**WHAT TO WORK ON:**
Return, from the lines below, each one that includes the word "graphql".

**MATERIAL PROVIDED:**
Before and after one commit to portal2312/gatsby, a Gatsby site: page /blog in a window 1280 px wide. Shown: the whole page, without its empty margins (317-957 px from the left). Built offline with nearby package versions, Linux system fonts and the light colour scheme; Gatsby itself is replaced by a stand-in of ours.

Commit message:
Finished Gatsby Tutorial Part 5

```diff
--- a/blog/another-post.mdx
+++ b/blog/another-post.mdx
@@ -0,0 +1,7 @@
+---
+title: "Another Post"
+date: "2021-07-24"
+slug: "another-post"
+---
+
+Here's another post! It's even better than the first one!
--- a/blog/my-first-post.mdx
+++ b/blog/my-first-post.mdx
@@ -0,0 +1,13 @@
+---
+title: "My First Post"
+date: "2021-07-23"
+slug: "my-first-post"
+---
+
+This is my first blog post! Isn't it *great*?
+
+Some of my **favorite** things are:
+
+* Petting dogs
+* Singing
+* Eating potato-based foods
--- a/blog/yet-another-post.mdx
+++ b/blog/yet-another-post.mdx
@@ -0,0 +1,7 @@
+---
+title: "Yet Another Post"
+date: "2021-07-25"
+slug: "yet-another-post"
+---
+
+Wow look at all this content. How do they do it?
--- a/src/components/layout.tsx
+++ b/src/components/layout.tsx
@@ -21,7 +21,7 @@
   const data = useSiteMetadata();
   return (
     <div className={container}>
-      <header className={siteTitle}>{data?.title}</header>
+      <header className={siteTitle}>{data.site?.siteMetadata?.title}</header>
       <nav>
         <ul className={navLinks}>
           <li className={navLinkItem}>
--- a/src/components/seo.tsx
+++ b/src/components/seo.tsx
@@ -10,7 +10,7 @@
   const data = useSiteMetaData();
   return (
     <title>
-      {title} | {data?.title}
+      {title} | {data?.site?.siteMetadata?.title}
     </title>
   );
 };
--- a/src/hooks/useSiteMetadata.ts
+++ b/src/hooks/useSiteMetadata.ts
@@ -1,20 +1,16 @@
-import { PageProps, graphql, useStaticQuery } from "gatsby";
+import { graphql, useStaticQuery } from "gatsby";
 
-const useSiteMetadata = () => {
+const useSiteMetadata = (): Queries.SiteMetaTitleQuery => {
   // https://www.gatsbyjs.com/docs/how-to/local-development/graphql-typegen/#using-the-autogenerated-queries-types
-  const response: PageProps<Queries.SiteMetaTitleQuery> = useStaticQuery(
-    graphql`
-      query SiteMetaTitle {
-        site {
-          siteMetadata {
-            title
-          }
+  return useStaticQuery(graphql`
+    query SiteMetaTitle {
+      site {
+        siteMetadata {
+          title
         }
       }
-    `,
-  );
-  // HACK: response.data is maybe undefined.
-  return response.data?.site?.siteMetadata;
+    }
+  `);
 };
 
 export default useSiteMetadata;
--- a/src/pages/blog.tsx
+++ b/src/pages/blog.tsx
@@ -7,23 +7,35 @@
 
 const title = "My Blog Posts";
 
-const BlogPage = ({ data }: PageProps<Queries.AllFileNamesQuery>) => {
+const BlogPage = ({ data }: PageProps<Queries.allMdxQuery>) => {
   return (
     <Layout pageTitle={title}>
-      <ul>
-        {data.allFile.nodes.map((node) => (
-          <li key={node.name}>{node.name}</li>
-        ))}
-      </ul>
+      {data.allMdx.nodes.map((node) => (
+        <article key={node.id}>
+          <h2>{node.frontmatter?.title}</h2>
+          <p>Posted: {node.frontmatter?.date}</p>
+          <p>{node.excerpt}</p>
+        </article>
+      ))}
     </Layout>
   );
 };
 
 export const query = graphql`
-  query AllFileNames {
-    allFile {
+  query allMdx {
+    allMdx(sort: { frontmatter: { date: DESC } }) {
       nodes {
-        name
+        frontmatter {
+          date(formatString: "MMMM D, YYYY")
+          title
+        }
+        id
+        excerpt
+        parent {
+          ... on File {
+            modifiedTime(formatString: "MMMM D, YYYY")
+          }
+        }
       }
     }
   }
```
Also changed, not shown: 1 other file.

**YOUR RESPONSE:**
-import { PageProps, graphql, useStaticQuery } from "gatsby";
+import { graphql, useStaticQuery } from "gatsby";
   // https://www.gatsbyjs.com/docs/how-to/local-development/graphql-typegen/#using-the-autogenerated-queries-types
-    graphql`
+  return useStaticQuery(graphql`
 export const query = graphql`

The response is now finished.